@Omnomnomnom I don't think independent means what you think it means. – Thomas Andrews Jul 14 '13 at 21:09
@Omnomnomnom: That works, and I think you'll find $U=0$ and $V=0$ are independent by this definition. It may sound strange, but a constant random variable is independent of every random variable, even itself. (Moreover, if a random variable is independent of itself, it must be constant.) – Nate Eldredge Jul 14 '13 at 21:32
Jonas: This is a typical homework question, so please see these guidelines that apply to such questions, and edit your question accordingly. Otherwise, your question may be closed. – Nate Eldredge Jul 14 '13 at 21:33
A hand-waving proof starts with the observation that independence of $X$ and $Y$ means that knowing the value of $X$ tells you nothing that you did not already know about the value of $Y$. For example, the conditional distribution $F_{Y\mid X}(y\mid X=x)$ is the same as the unconditional distribution $F_Y(y)$. If $X$ and $Y$ are independent but $g(X)$ and $h(Y)$ were dependent, then knowing the value of $X$ (and therefore $g(X)$) would mean that we could make some inference about $h(Y)$ and hence possibly about $Y$ which contradicts the independence of $X$ and $Y$. – Dilip Sarwate Jul 14 '13 at 21:45

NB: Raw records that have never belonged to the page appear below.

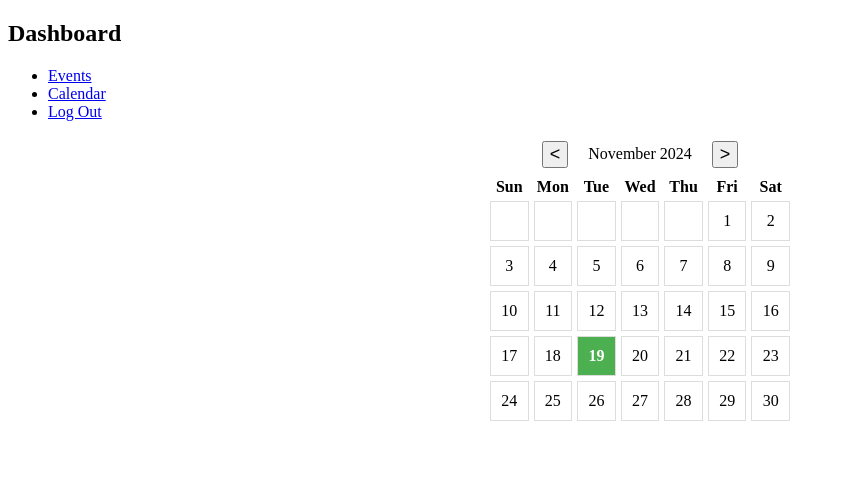
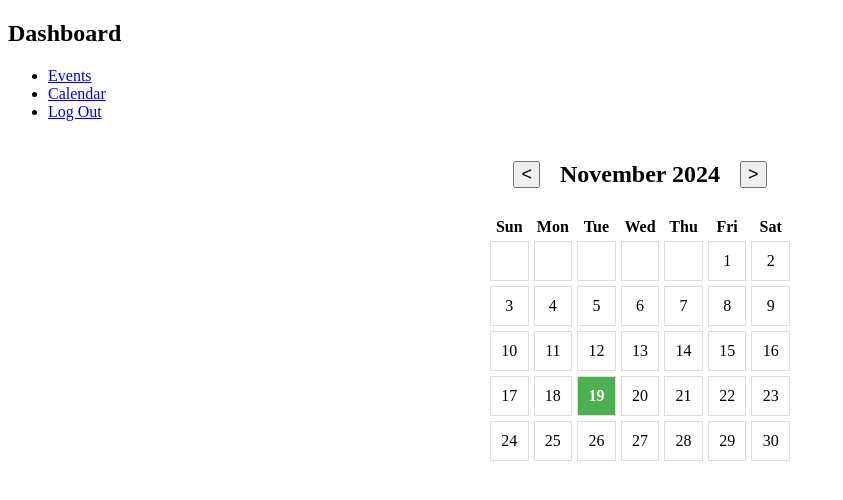
Before and after one commit to meftahul1/soccerbrite, a Next.js app in the folder client/: page /calendar in a window 1280 px wide. Shown: the top 500 px of the page, without its empty margins (0-843 px from the left). Built offline with nearby package versions, Linux system fonts and the light colour scheme.

Commit message:
Event and calendar mapping fixed

```diff
--- a/client/app/calendar/page.jsx
+++ b/client/app/calendar/page.jsx
@@ -1,54 +1,51 @@
-// app/calendar/page.jsx
 "use client";
 
-import React, { useState, useEffect } from "react";
-import useEvents from "../hooks/useEvents"; // Import custom hook
+import React, { useState } from "react";
+import useEvents from "../hooks/useEvents";
 import Link from "next/link";
-import "./calendar.css";  // Assuming styles are here
+import "./calendar.css";
 
 const Calendar = () => {
-  const { events } = useEvents(); // Get events from custom hook
+  const { events } = useEvents();
   const [currentDate, setCurrentDate] = useState(new Date());
 
-  const currentYear = currentDate.getFullYear();
-  const currentMonth = currentDate.getMonth();
+  const generateCalendarDays = (date) => {
+    const year = date.getFullYear();
+    const month = date.getMonth();
+    const firstDay = new Date(year, month, 1).getDay();
+    const lastDate = new Date(year, month + 1, 0).getDate();
 
-  const generateDays = (year, month) => {
-    const daysInMonth = new Date(year, month + 1, 0).getDate();
-    const firstDay = new Date(year, month, 1).getDay();
     const days = [];
-    let dayCount = 1;
-
     for (let i = 0; i < firstDay; i++) {
       days.push(null);
     }
-
-    while (dayCount <= daysInMonth) {
-      days.push(dayCount);
-      dayCount++;
+    for (let i = 1; i <= lastDate; i++) {
+      days.push(new Date(year, month, i));
     }
-
-    while (days.length % 7 !== 0) {
-      days.push(null);
-    }
-
     return days;
   };
 
-  const days = generateDays(currentYear, currentMonth);
+  const [calendarDays, setCalendarDays] = useState(generateCalendarDays(currentDate));
 
-  const nextMonth = () => {
-    setCurrentDate(new Date(currentYear, currentMonth + 1, 1));
+  const handlePrevMonth = () => {
+    const prevMonth = new Date(currentDate.getFullYear(), currentDate.getMonth() - 1, 1);
+    setCurrentDate(prevMonth);
+    setCalendarDays(generateCalendarDays(prevMonth));
   };
 
-  const prevMonth = () => {
-    setCurrentDate(new Date(currentYear, currentMonth - 1, 1));
+  const handleNextMonth = () => {
+    const nextMonth = new Date(currentDate.getFullYear(), currentDate.getMonth() + 1, 1);
+    setCurrentDate(nextMonth);
+    setCalendarDays(generateCalendarDays(nextMonth));
   };
 
-  const monthNames = [
-    "January", "February", "March", "April", "May", "June",
-    "July", "August", "September", "October", "November", "December"
-  ];
+  const eventsByDate = events.reduce((acc, event) => {
+    const eventDate = new Date(event.date);
+    const eventKey = eventDate.toISOString().split("T")[0];
+    acc[eventKey] = acc[eventKey] || [];
+    acc[eventKey].push(event);
+    return acc;
+  }, {});
 
   return (
     <div className="user-home-container">
@@ -64,11 +61,12 @@ const Calendar = () => {
       <div className="main-content">
         <div className="calendar-container">
           <div className="calendar-header">
-            <button onClick={prevMonth}>&lt;</button>
-            <span>{monthNames[currentMonth]} {currentYear}</span>
-            <button onClick={nextMonth}>&gt;</button>
+            <button onClick={handlePrevMonth}>&lt;</button>
+            <h2>
+              {currentDate.toLocaleString("default", { month: "long" })} {currentDate.getFullYear()}
+            </h2>
+            <button onClick={handleNextMonth}>&gt;</button>
           </div>
-
           <div className="calendar-grid">
             <div className="calendar-day-name">Sun</div>
             <div className="calendar-day-name">Mon</div>
@@ -77,19 +75,23 @@ const Calendar = () => {
             <div className="calendar-day-name">Thu</div>
             <div className="calendar-day-name">Fri</div>
             <div className="calendar-day-name">Sat</div>
-
-            {days.map((day, index) => (
-              <div key={index} className={`calendar-day ${day === new Date().getDate() && currentMonth === new Date().getMonth() && currentYear === new Date().getFullYear() ? "current-day" : ""}`}>
-                {day}
-                <div className="events-on-day">
-                  {events
-                    .filter((event) => event.date.includes(day))
-                    .map((event) => (
+            {calendarDays.map((day, index) => (
+              <div
+                key={index}
+                className={`calendar-day ${
+                  day && day.toDateString() === new Date().toDateString() ? "current-day" : ""
+                }`}
+              >
+                {day && (
+                  <div>
+                    <span>{day.getDate()}</span>
+                    {eventsByDate[day.toISOString().split("T")[0]]?.map((event) => (
                       <div key={event.id} className="event">
                         {event.name}
                       </div>
                     ))}
-                </div>
+                  </div>
+                )}
               </div>
             ))}
           </div>
--- /dev/null
+++ b/client/app/hooks/EventsContext.jsx
@@ -0,0 +1,31 @@
+"use client";
+
+import React, { createContext, useContext, useState } from "react";
+
+const EventsContext = createContext();
+
+export const EventsProvider = ({ children }) => {
+  const [events, setEvents] = useState([]);
+
+  const addEvent = (event) => {
+    setEvents((prevEvents) => [...prevEvents, event]);
+  };
+
+  const deleteEvent = (id) => {
+    setEvents((prevEvents) => prevEvents.filter((event) => event.id !== id));
+  };
+
+  return (
+    <EventsContext.Provider value={{ events, addEvent, deleteEvent }}>
+      {children}
+    </EventsContext.Provider>
+  );
+};
+
+export const useEvents = () => {
+  const context = useContext(EventsContext);
+  if (!context) {
+    throw new Error("useEvents must be used within an EventsProvider");
+  }
+  return context;
+};
--- a/client/app/hooks/useEvents.js
+++ b/client/app/hooks/useEvents.js
@@ -1,21 +1,23 @@
-// hooks/useEvents.js
 import { useState, useEffect } from "react";
 
 const useEvents = () => {
-  const [events, setEvents] = useState([]);
+  const [events, setEvents] = useState(() => {
+    return JSON.parse(localStorage.getItem("events")) || [];
+  });
 
   useEffect(() => {
-    const storedEvents = JSON.parse(localStorage.getItem("events")) || [];
-    setEvents(storedEvents);
-  }, []);
+    localStorage.setItem("events", JSON.stringify(events));
+  }, [events]);
 
   const addEvent = (newEvent) => {
-    const updatedEvents = [...events, newEvent];
-    setEvents(updatedEvents);
-    localStorage.setItem("events", JSON.stringify(updatedEvents));
+    setEvents((prevEvents) => [...prevEvents, newEvent]);
   };
 
-  return { events, addEvent };
+  const deleteEvent = (id) => {
+    setEvents((prevEvents) => prevEvents.filter((event) => event.id !== id));
+  };
+
+  return { events, addEvent, deleteEvent };
 };
 
 export default useEvents;
--- a/client/app/layout.jsx
+++ b/client/app/layout.jsx
@@ -1,7 +1,13 @@
-export default function Layout({ children }) {
+import { EventsProvider } from "./hooks/EventsContext";
+
+export default function RootLayout({ children }) {
   return (
-    <html>
-      <body>{children}</body>
+    <html lang="en">
+      <body>
+        <EventsProvider>
+          {children}
+        </EventsProvider>
+      </body>
     </html>
   );
 }
--- a/client/app/user-homepage/page.jsx
+++ b/client/app/user-homepage/page.jsx
@@ -9,7 +9,6 @@ const UserHome = () => {
       <div className="sidebar">
         <h2 className="sidebar-title">Dashboard</h2>
         <ul className="sidebar-menu">
-          {/* Use Next.js routing for navigation */}
           <li>
             <Link href="/events">Events</Link>
           </li>
```
Also changed, not shown: client/app/events/page.jsx (+70 -10 lines).
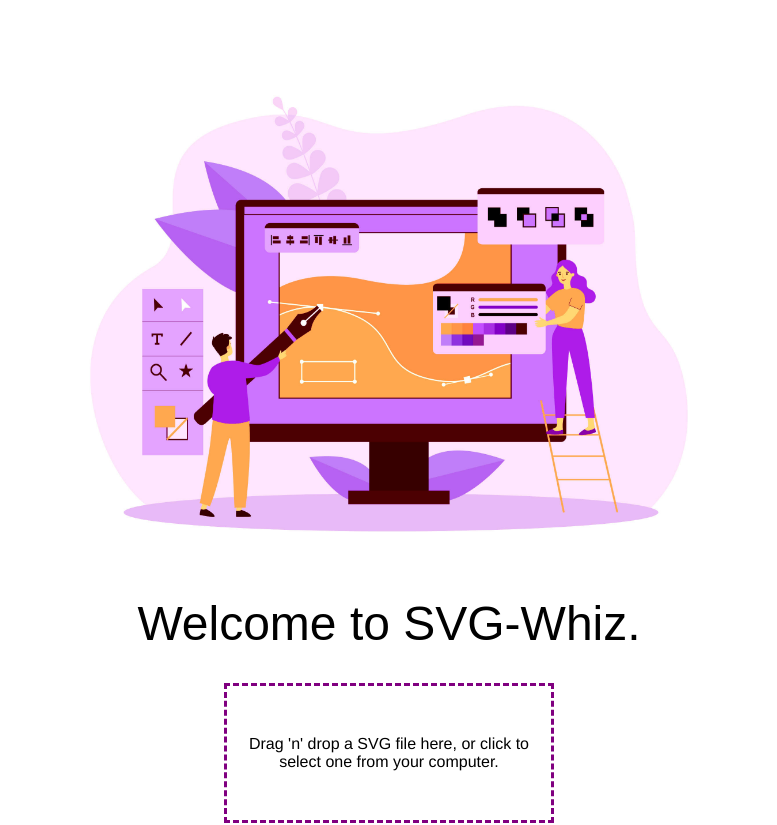
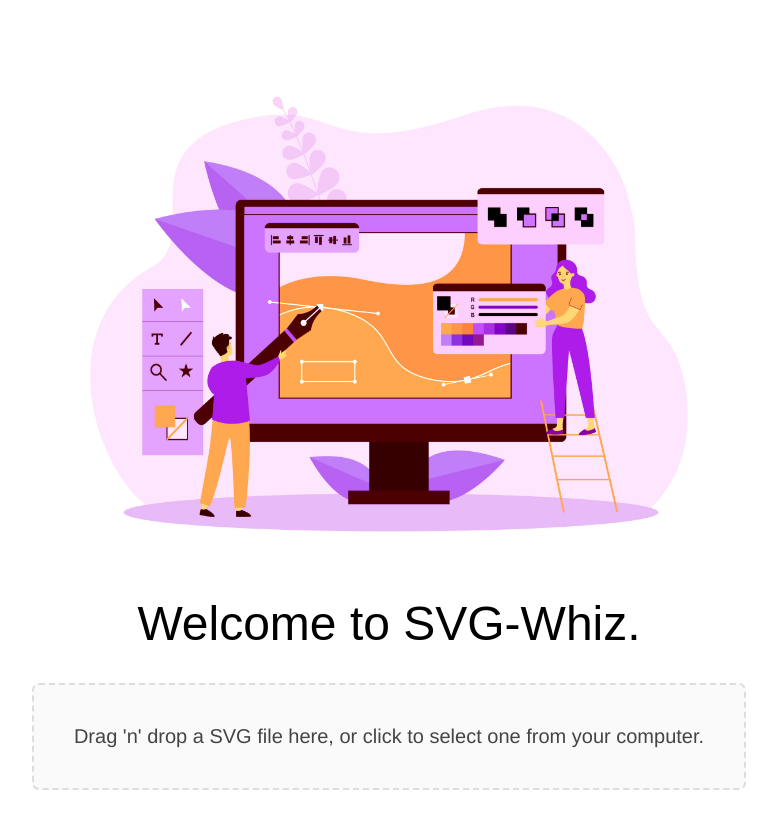
Before and after one commit to cjboco/svg-whiz, a Next.js app: page / in a window 1280 px wide. Shown: the top 825 px of the page, without its empty margins (251-1028 px from the left). Built offline with nearby package versions, Linux system fonts and the light colour scheme; a web font is replaced by a local one.

Commit message:
restyled dropbox area

```diff
--- a/components/Dropzone.js
+++ b/components/Dropzone.js
@@ -1,27 +1,80 @@
 import { useDropzone } from 'react-dropzone';
+import { Primary } from '../components/Colors';
+import styled from 'styled-components';
+
+const getColor = (props) => {
+  if (props.isDragAccept) {
+    return `${Primary()}`;
+  }
+  if (props.isDragReject) {
+    return '#ff1744';
+  }
+  if (props.isDragActive) {
+    return `${Primary()}`;
+  }
+  return '#ddd';
+};
+
+const getTextColor = (props) => {
+  if (props.isDragAccept || props.isDragActive) {
+    return `${Primary()}`;
+  }
+  return '#444';
+};
+
+const getBGColor = (props) => {
+  if (props.isDragAccept || props.isDragActive) {
+    return `${Primary('light', 0.1)}`;
+  }
+  return '#fafafa';
+};
+
+const Container = styled.div`
+  display: block;
+  width: 100%;
+  padding: 40px;
+  border-width: 2px;
+  border-radius: 7px;
+  border-color: ${(props) => getColor(props)};
+  border-style: dashed;
+  background-color: ${(props) => getBGColor(props)};
+  color: ${(props) => getTextColor(props)};
+  outline: none;
+  transition: border 0.15s ease-in-out;
+  font-size: 1.25rem;
+
+  div {
+    width: 100%;
+  }
+`;
 
 const Dropzone = ({ onDrop, accept, isHidden = false }) => {
   // Initializing useDropzone hooks with options
-  const { getRootProps, getInputProps, isDragActive } = useDropzone({
+  const {
+    getRootProps,
+    getInputProps,
+    isDragActive,
+    isFocused,
+    isDragAccept,
+    isDragReject,
+  } = useDropzone({
     onDrop,
     accept,
   });
 
   return (
     <div style={isHidden ? { display: 'none' } : { display: 'block' }}>
-      <div className='dropzone-div' {...getRootProps()}>
-        <input className='dropzone-input' {...getInputProps()} />
-        <div className='text-center'>
-          {isDragActive ? (
-            <p className='dropzone-content'>Release to drop the files here</p>
-          ) : (
-            <p className='dropzone-content'>
-              Drag &apos;n&apos; drop a SVG file here, or click to select one
-              from your computer.
-            </p>
-          )}
-        </div>
-      </div>
+      <Container {...getRootProps({ isFocused, isDragAccept, isDragReject })}>
+        <input {...getInputProps()} />
+        {isDragActive ? (
+          <div className='text-center'>Release to drop the files here</div>
+        ) : (
+          <div className='text-center'>
+            Drag &apos;n&apos; drop a SVG file here, or click to select one from
+            your computer.
+          </div>
+        )}
+      </Container>
     </div>
   );
 };
--- a/package.json
+++ b/package.json
@@ -10,16 +10,13 @@
     "build-storybook": "build-storybook -s public"
   },
   "dependencies": {
-    "canvg": "^4.0.0",
     "color": "^4.2.3",
-    "cuid": "^2.1.8",
     "next": "12.1.5",
     "prop-types": "^15.8.1",
     "react": "^17.0.2",
     "react-dom": "^17.0.2",
     "react-dropzone": "^12.0.5",
     "spinners-react": "^1.0.7",
-    "storybook": "^6.4.22",
     "styled-components": "^5.3.5"
   },
   "devDependencies": {
@@ -47,6 +44,7 @@
     "eslint-plugin-storybook": "^0.5.10",
     "prettier": "^2.6.2",
     "react-icons": "^4.3.1",
+    "storybook": "^6.4.22",
     "storybook-addon-next": "^1.6.2"
   }
 }
--- a/styles/globals.css
+++ b/styles/globals.css
@@ -23,25 +23,3 @@
 * {
   box-sizing: border-box;
 }
-
-.dropzone-div {
-  display: flex;
-  align-items: center;
-  justify-content: center;
-  width: 60%;
-  height: 140px;
-  text-align: center;
-  padding: 20px;
-  border: 3px purple dashed;
-  margin: auto;
-}
-
-.dropzone-div div,
-.dropzone-div p,
-.dropzone-content {
-  display: flex !important;
-  align-items: center;
-  justify-content: center;
-  width: 100% !important;
-  height: 100% !important;
-}
```
Also changed, not shown: 1 other file (tests, documents, lock files or other folders).
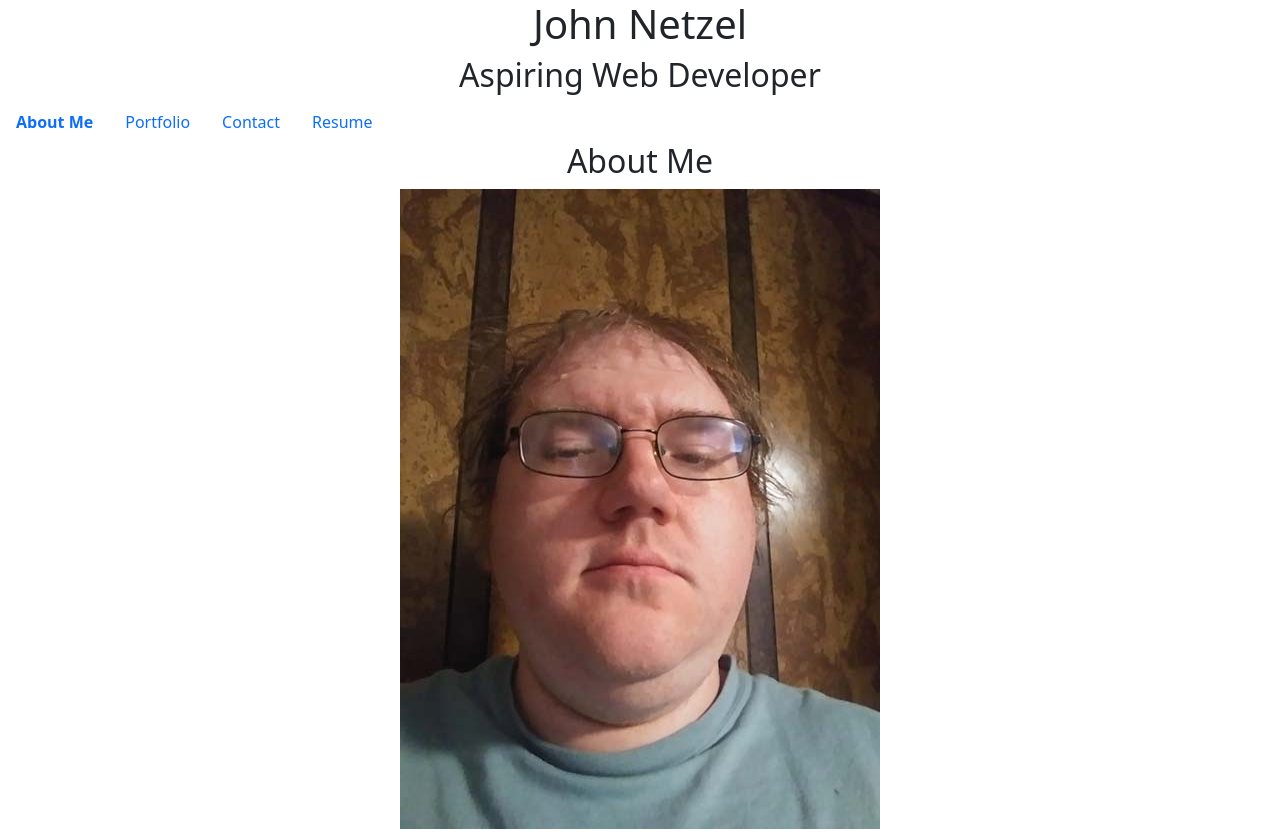
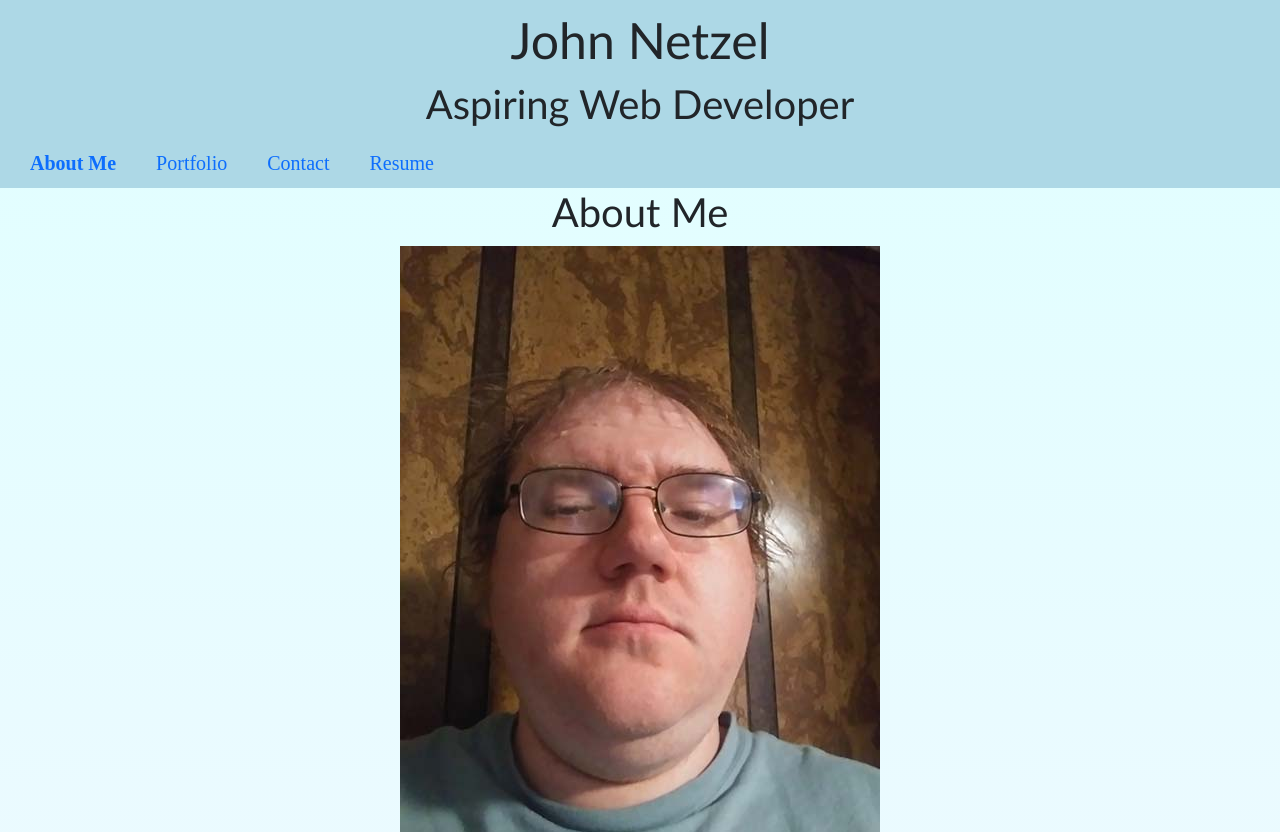
Before and after one commit to CommieDog/react-portfolio, a React (Create React App) app: page / in a window 1280 px wide. Shown: the top 832 px of the page. Built offline with nearby package versions, Linux system fonts and the light colour scheme.

Commit message:
Import styling from pervious portfolio page

```diff
--- a/src/components/Header.js
+++ b/src/components/Header.js
@@ -2,7 +2,7 @@ import Navigation from "./Navigation";
 
 function Header(props) {
   return (
-    <header>
+    <header className="pt-2 px-2">
       <h1>John Netzel</h1>
       <h2>Aspiring Web Developer</h2>
       <Navigation isActivePage={props.isActivePage} onSetPage={props.onSetPage} />
--- a/src/index.css
+++ b/src/index.css
@@ -1,15 +1,62 @@
+* {
+  font-size: 20px; /* I like big letters */
+  font-family: 'Times New Roman', Times, serif;
+}
+
 body {
   margin: 0;
-  font-family: -apple-system, BlinkMacSystemFont, 'Segoe UI', 'Roboto', 'Oxygen',
-    'Ubuntu', 'Cantarell', 'Fira Sans', 'Droid Sans', 'Helvetica Neue',
-    sans-serif;
-  -webkit-font-smoothing: antialiased;
-  -moz-osx-font-smoothing: grayscale;
+  background: linear-gradient(lightcyan, aliceblue); /* Subtle, but pleasant */
 }
 
-code {
-  font-family: source-code-pro, Menlo, Monaco, Consolas, 'Courier New',
-    monospace;
+h1, h2 {
+    font-family: 'Gill Sans', 'Gill Sans MT', Calibri, 'Trebuchet MS', sans-serif;
+    margin: auto;
+}
+
+h1 {
+    font-size: 3.75em;
+}
+
+h2 {
+    font-size: 2.75em;
+}
+
+h3 {
+    font-size: 1.25em;
+}
+
+header {
+    background-color: lightblue;
+}
+
+#portrait {
+    max-width: 250px;
+    border: 6px ridge chocolate;
+}
+
+#projects .card {
+    background-color: rgba(173, 216, 230, 0.5);
+}
+
+#projects .card-img {
+    width: 320px;
+}
+
+#experience .list-group-item {
+    background-color: rgba(173, 216, 230, 0.5);
+}
+
+/*.card-container {
+    margin: 1rem;
+}
+
+.card-container:hover {
+    margin: 0px;
+    transition: margin-right 1s, margin-top 1s, margin-left 1s, margin-bottom 1s;
+}*/
+
+.card-container:hover .card {
+    background-color: rgba(173, 216, 230, 0.5);
 }
 
 .nav-link.active {
```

You said measurable so I am going to assume you want a measure-theoretic answer, and that your definition of independence is $X$ and $Y$ are independent iff $\sigma(X)$ is independent of $\sigma(Y)$, i.e. that $P[X \in B_1, Y \in B_2] = P[X \in B_1]P[Y \in B_2]$ for all borel sets $B_1,B_2$. You must assume $f,g$ are borel functions (this is so that $f(X),g(Y)$ are measurable, so asking the question of independence makes sense). The $\sigma$-algebra generated by $f(X)$ is a sub-$\sigma$-algebra of the $\sigma$-algebra generated by $X$, and similarly for $g(Y)$ and $Y$. To see this note that for any borel set $B$ we have $(f\circ X)^{-1}(B) = X^{-1}(f^{-1}(B)) = X^{-1}(\text{some borel set}) \in \sigma(X)$. Since $\sigma(X) \perp \sigma(Y)$ it follows that $\sigma(f(X)) \perp \sigma(g(Y))$.